Information given:

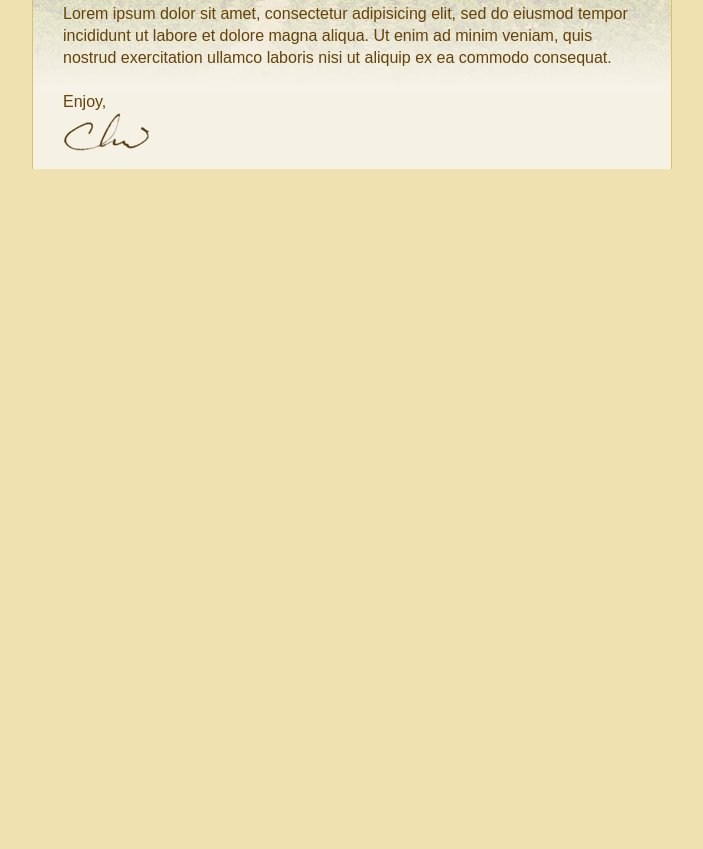
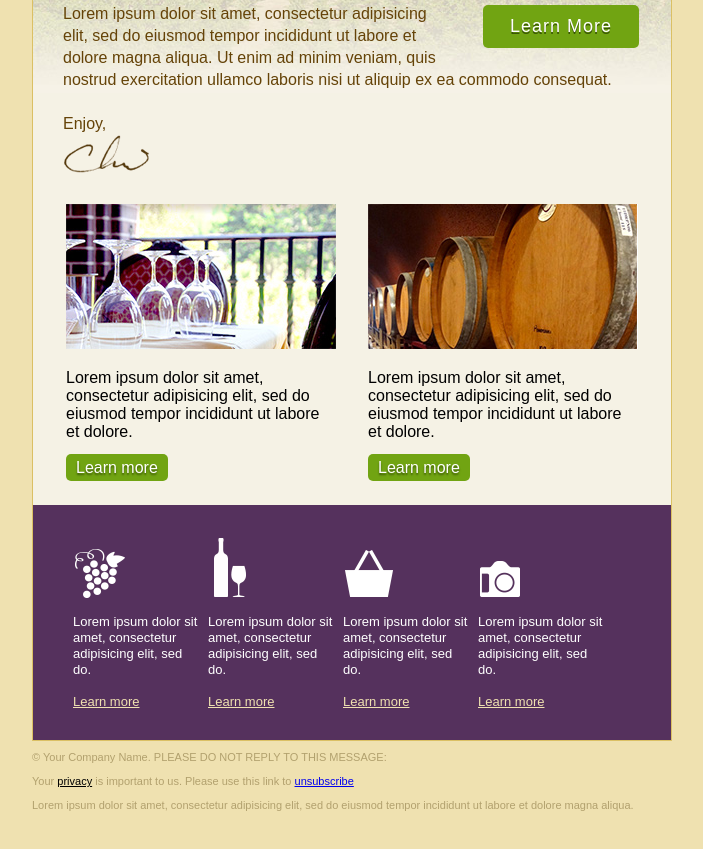
Before and after one commit to jleonardo8091/myemail, a plain HTML site: page index.html in a window 1280 px wide. Shown: the part 351-1200 px from the top of the page, without its empty margins (288-991 px from the left). Before the commit the page ends 800 px from the top, so only its background shows below. Drawn offline with Linux system fonts and the light colour scheme.

Commit message:
html email

```diff
--- a/index.html
+++ b/index.html
@@ -40,6 +40,18 @@
 							border-left: 1px solid #dbc064; font-family: Arial, Helvetica, sans-serif; font-size: 16px;
 							line-height: 22px; color: #654308; border-right: 1px solid #dbc064; background: #f5f2e5
 							url(images/banner_large_ghost.jpg) no-repeat 0px 0px;">
+
+							<table width="160" align="right" class="button" style="margin: 0px 0px 10px 30px;">
+								<tr>
+									<td style="text-align: center; background-color: #71a412; padding: 10px 15px; border-radius: 5px; ">
+										<a href="#" style="color: #fff; font-size: 18px; letter-spacing: 1px;
+										text-decoration: none; text-shadow: 0px 2px #3a5606; font-family: Arial,Helvetica,sans-serif">Learn More</a>
+
+									</td>
+								</tr>
+							</table>
+
+
 							Lorem ipsum dolor sit amet, consectetur adipisicing elit, sed do eiusmod
 							tempor incididunt ut labore et dolore magna aliqua. Ut enim ad minim veniam,
 							quis nostrud exercitation ullamco laboris nisi ut aliquip ex ea commodo
@@ -53,19 +65,121 @@
 					</tr>
 
 					<tr>
-						<td>
+						<td valign="top" class="promos" bgcolor="#f5f2e5" style="padding: 10px 30px 25px 30px;
+						border-left: 1px solid #dbc064;  border-right: 1px solid #dbc064; font-family: Arial, Helvetica, sans-serif; ">
+						<!--Begin table inside table -->
+						<!--Begin Table Left -->
+						<table class="promo_1" width="270" align="left">
+							<tr>
+								<td>
+									<img class="promo" src="images/promo_1_large.jpg" alt="Promo image 1">
+									<h3 style="font-size: 16px;"></h3>
+									Lorem ipsum dolor sit amet, consectetur adipisicing elit, sed do eiusmod
+									tempor incididunt ut labore et dolore.
+									<br><br>
+									<a href="#" style="background-color: #71a412; border-radius: 5px;
+									color: #fff; padding: 5px 10px 5px 10px;text-decoration: none;
+									text-shadow: 0px 2px 2px #3a5606;">Learn more</a>
+								</td>
+							</tr>
+						</table>
+						<!--End Table Left -->
+						<!--Begin Second Table Left -->
+						<table class="promo_2" width="270" align="right">
+							<tr>
+								<td>
+									<img class="promo" src="images/promo_2_large.jpg" alt="Promo image 2">
+									<h3 style="font-size: 16px;"></h3>
+									Lorem ipsum dolor sit amet, consectetur adipisicing elit, sed do eiusmod
+									tempor incididunt ut labore et dolore.
+									<br><br>
+									<a href="#" style="background-color: #71a412; border-radius: 5px;
+									color: #fff; padding: 5px 10px 5px 10px;text-decoration: none;
+									text-shadow: 0px 2px 2px #3a5606;">Learn more</a>
+								</td>
+							</tr>
+						</table>
+						<!--End Second Table Left -->
+						<!--End table inside table -->
+						</td>
+					</tr>
+
+					<tr>
+						<td valign="top" class="callout" bgcolor="#55315d" style="padding: 30px;
+						border-left: 1px solid #dbc064;  border-right: 1px solid #dbc064;  border-bottom: 1px solid #dbc064; font-family: Arial, Helvetica,
+						 sans-serif; ">
+						<!--Begin table inside table -->
+						<!--Begin Table Left -->
+						<table class="callout" width="135" align="left" border="0" cellspacing="0" cellpadding="0">
+							<tr>
+								<td valign="top" width="135" style="padding-left: 10px; font-family: Arial, Helvetica, sans-serif; font-size: 13px; line-height: 16px; color: #ffffff;">
+									<img src="images/icon_grapes.gif" width="75" height="75" >
+									<br>
+									Lorem ipsum dolor sit amet, consectetur adipisicing elit, sed do.
+									<br><br>
+									<a href="#" style="color: #efe1b0;">Learn more</a>
+								</td>
+							</tr>
+						</table>
+						<!--End Table Left -->
+						<!--Begin Second Table Left -->
+						<table class="callout_2" width="135" align="left" border="0" cellspacing="0" cellpadding="0">
+							<tr>
+								<td valign="top" width="135" style="padding-left: 10px; font-family: Arial, Helvetica, sans-serif; font-size: 13px; line-height: 16px; color: #ffffff;">
+									<img src="images/icon_bottle.gif" width="75" height="75" >
+									<br>
+									Lorem ipsum dolor sit amet, consectetur adipisicing elit, sed do.
+									<br><br>
+									<a href="#" style="color: #efe1b0;">Learn more</a>
+								</td>
+							</tr>
+						</table>
+						<!--End Second Table Left -->
+						<!--End table inside table -->
+						<!--End Table Left -->
+						<!--Begin Second Table Left -->
+						<table class="callout_3" width="135" align="left" border="0" cellspacing="0" cellpadding="0">
+							<tr>
+								<td valign="top" width="135" style="padding-left: 10px; font-family: Arial, Helvetica, sans-serif; font-size: 13px; line-height: 16px; color: #ffffff;">
+									<img src="images/icon_basket.gif" width="75" height="75" >
+									<br>
+									Lorem ipsum dolor sit amet, consectetur adipisicing elit, sed do.
+									<br><br>
+									<a href="#" style="color: #efe1b0;">Learn more</a>
+								</td>
+							</tr>
+						</table>
+						<!--End Second Table Left -->
+						<!--End table inside table -->
+						<!--End Table Left -->
+						<!--Begin Second Table Left -->
+						<table class="callout_4" width="135" align="left" border="0" cellspacing="0" cellpadding="0">
+							<tr>
+								<td valign="top" width="135" style="padding-left: 10px; font-family: Arial, Helvetica, sans-serif; font-size: 13px; line-height: 16px; color: #ffffff;">
+									<img src="images/icon_camera.gif" width="75" height="75" >
+									<br>
+									Lorem ipsum dolor sit amet, consectetur adipisicing elit, sed do.
+									<br><br>
+									<a href="#" style="color: #efe1b0;">Learn more</a>
+								</td>
+							</tr>
+						</table>
+						<!--End Second Table Left -->
+						<!--End table inside table -->
+						<br style="clear: both;">
 
 						</td>
 					</tr>
 
 					<tr>
-						<td>
-
-						</td>
-					</tr>
-
-					<tr>
-						<td>
+						<td valign="top" class="footer" style="padding: 10px 0px 30px 0px; font-family: Arial, Helvetica, sans-serif; font-size: 11px; color: #b2a16e;">
+							&copy; Your Company Name. PLEASE DO NOT REPLY TO THIS MESSAGE:
+							<br><br>
+							Your <a href="#" style="color: #000000;">privacy</a> is important to us. Please use this link
+							to <a href="#">unsubscribe</a>
+							<br><br>
+							Lorem ipsum dolor sit amet, consectetur adipisicing elit, sed do eiusmod
+							tempor incididunt ut labore et dolore magna aliqua.
 
 						</td>
 					</tr>
```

Required work:
Restate the data word for word and exclude every picture.

Result below:
Before and after one commit to jleonardo8091/myemail, a plain HTML site: page index.html in a window 1280 px wide. Shown: the part 351-1200 px from the top of the page, without its empty margins (288-991 px from the left). Before the commit the page ends 800 px from the top, so only its background shows below. Drawn offline with Linux system fonts and the light colour scheme.

Commit message:
html email

```diff
--- a/index.html
+++ b/index.html
@@ -40,6 +40,18 @@
 							border-left: 1px solid #dbc064; font-family: Arial, Helvetica, sans-serif; font-size: 16px;
 							line-height: 22px; color: #654308; border-right: 1px solid #dbc064; background: #f5f2e5
 							url(images/banner_large_ghost.jpg) no-repeat 0px 0px;">
+
+							<table width="160" align="right" class="button" style="margin: 0px 0px 10px 30px;">
+								<tr>
+									<td style="text-align: center; background-color: #71a412; padding: 10px 15px; border-radius: 5px; ">
+										<a href="#" style="color: #fff; font-size: 18px; letter-spacing: 1px;
+										text-decoration: none; text-shadow: 0px 2px #3a5606; font-family: Arial,Helvetica,sans-serif">Learn More</a>
+
+									</td>
+								</tr>
+							</table>
+
+
 							Lorem ipsum dolor sit amet, consectetur adipisicing elit, sed do eiusmod
 							tempor incididunt ut labore et dolore magna aliqua. Ut enim ad minim veniam,
 							quis nostrud exercitation ullamco laboris nisi ut aliquip ex ea commodo
@@ -53,19 +65,121 @@
 					</tr>
 
 					<tr>
-						<td>
+						<td valign="top" class="promos" bgcolor="#f5f2e5" style="padding: 10px 30px 25px 30px;
+						border-left: 1px solid #dbc064;  border-right: 1px solid #dbc064; font-family: Arial, Helvetica, sans-serif; ">
+						<!--Begin table inside table -->
+						<!--Begin Table Left -->
+						<table class="promo_1" width="270" align="left">
+							<tr>
+								<td>
+									<img class="promo" src="images/promo_1_large.jpg" alt="Promo image 1">
+									<h3 style="font-size: 16px;"></h3>
+									Lorem ipsum dolor sit amet, consectetur adipisicing elit, sed do eiusmod
+									tempor incididunt ut labore et dolore.
+									<br><br>
+									<a href="#" style="background-color: #71a412; border-radius: 5px;
+									color: #fff; padding: 5px 10px 5px 10px;text-decoration: none;
+									text-shadow: 0px 2px 2px #3a5606;">Learn more</a>
+								</td>
+							</tr>
+						</table>
+						<!--End Table Left -->
+						<!--Begin Second Table Left -->
+						<table class="promo_2" width="270" align="right">
+							<tr>
+								<td>
+									<img class="promo" src="images/promo_2_large.jpg" alt="Promo image 2">
+									<h3 style="font-size: 16px;"></h3>
+									Lorem ipsum dolor sit amet, consectetur adipisicing elit, sed do eiusmod
+									tempor incididunt ut labore et dolore.
+									<br><br>
+									<a href="#" style="background-color: #71a412; border-radius: 5px;
+									color: #fff; padding: 5px 10px 5px 10px;text-decoration: none;
+									text-shadow: 0px 2px 2px #3a5606;">Learn more</a>
+								</td>
+							</tr>
+						</table>
+						<!--End Second Table Left -->
+						<!--End table inside table -->
+						</td>
+					</tr>
+
+					<tr>
+						<td valign="top" class="callout" bgcolor="#55315d" style="padding: 30px;
+						border-left: 1px solid #dbc064;  border-right: 1px solid #dbc064;  border-bottom: 1px solid #dbc064; font-family: Arial, Helvetica,
+						 sans-serif; ">
+						<!--Begin table inside table -->
+						<!--Begin Table Left -->
+						<table class="callout" width="135" align="left" border="0" cellspacing="0" cellpadding="0">
+							<tr>
+								<td valign="top" width="135" style="padding-left: 10px; font-family: Arial, Helvetica, sans-serif; font-size: 13px; line-height: 16px; color: #ffffff;">
+									<img src="images/icon_grapes.gif" width="75" height="75" >
+									<br>
+									Lorem ipsum dolor sit amet, consectetur adipisicing elit, sed do.
+									<br><br>
+									<a href="#" style="color: #efe1b0;">Learn more</a>
+								</td>
+							</tr>
+						</table>
+						<!--End Table Left -->
+						<!--Begin Second Table Left -->
+						<table class="callout_2" width="135" align="left" border="0" cellspacing="0" cellpadding="0">
+							<tr>
+								<td valign="top" width="135" style="padding-left: 10px; font-family: Arial, Helvetica, sans-serif; font-size: 13px; line-height: 16px; color: #ffffff;">
+									<img src="images/icon_bottle.gif" width="75" height="75" >
+									<br>
+									Lorem ipsum dolor sit amet, consectetur adipisicing elit, sed do.
+									<br><br>
+									<a href="#" style="color: #efe1b0;">Learn more</a>
+								</td>
+							</tr>
+						</table>
+						<!--End Second Table Left -->
+						<!--End table inside table -->
+						<!--End Table Left -->
+						<!--Begin Second Table Left -->
+						<table class="callout_3" width="135" align="left" border="0" cellspacing="0" cellpadding="0">
+							<tr>
+								<td valign="top" width="135" style="padding-left: 10px; font-family: Arial, Helvetica, sans-serif; font-size: 13px; line-height: 16px; color: #ffffff;">
+									<img src="images/icon_basket.gif" width="75" height="75" >
+									<br>
+									Lorem ipsum dolor sit amet, consectetur adipisicing elit, sed do.
+									<br><br>
+									<a href="#" style="color: #efe1b0;">Learn more</a>
+								</td>
+							</tr>
+						</table>
+						<!--End Second Table Left -->
+						<!--End table inside table -->
+						<!--End Table Left -->
+						<!--Begin Second Table Left -->
+						<table class="callout_4" width="135" align="left" border="0" cellspacing="0" cellpadding="0">
+							<tr>
+								<td valign="top" width="135" style="padding-left: 10px; font-family: Arial, Helvetica, sans-serif; font-size: 13px; line-height: 16px; color: #ffffff;">
+									<img src="images/icon_camera.gif" width="75" height="75" >
+									<br>
+									Lorem ipsum dolor sit amet, consectetur adipisicing elit, sed do.
+									<br><br>
+									<a href="#" style="color: #efe1b0;">Learn more</a>
+								</td>
+							</tr>
+						</table>
+						<!--End Second Table Left -->
+						<!--End table inside table -->
+						<br style="clear: both;">
 
 						</td>
 					</tr>
 
 					<tr>
-						<td>
-
-						</td>
-					</tr>
-
-					<tr>
-						<td>
+						<td valign="top" class="footer" style="padding: 10px 0px 30px 0px; font-family: Arial, Helvetica, sans-serif; font-size: 11px; color: #b2a16e;">
+							&copy; Your Company Name. PLEASE DO NOT REPLY TO THIS MESSAGE:
+							<br><br>
+							Your <a href="#" style="color: #000000;">privacy</a> is important to us. Please use this link
+							to <a href="#">unsubscribe</a>
+							<br><br>
+							Lorem ipsum dolor sit amet, consectetur adipisicing elit, sed do eiusmod
+							tempor incididunt ut labore et dolore magna aliqua.
 
 						</td>
 					</tr>
```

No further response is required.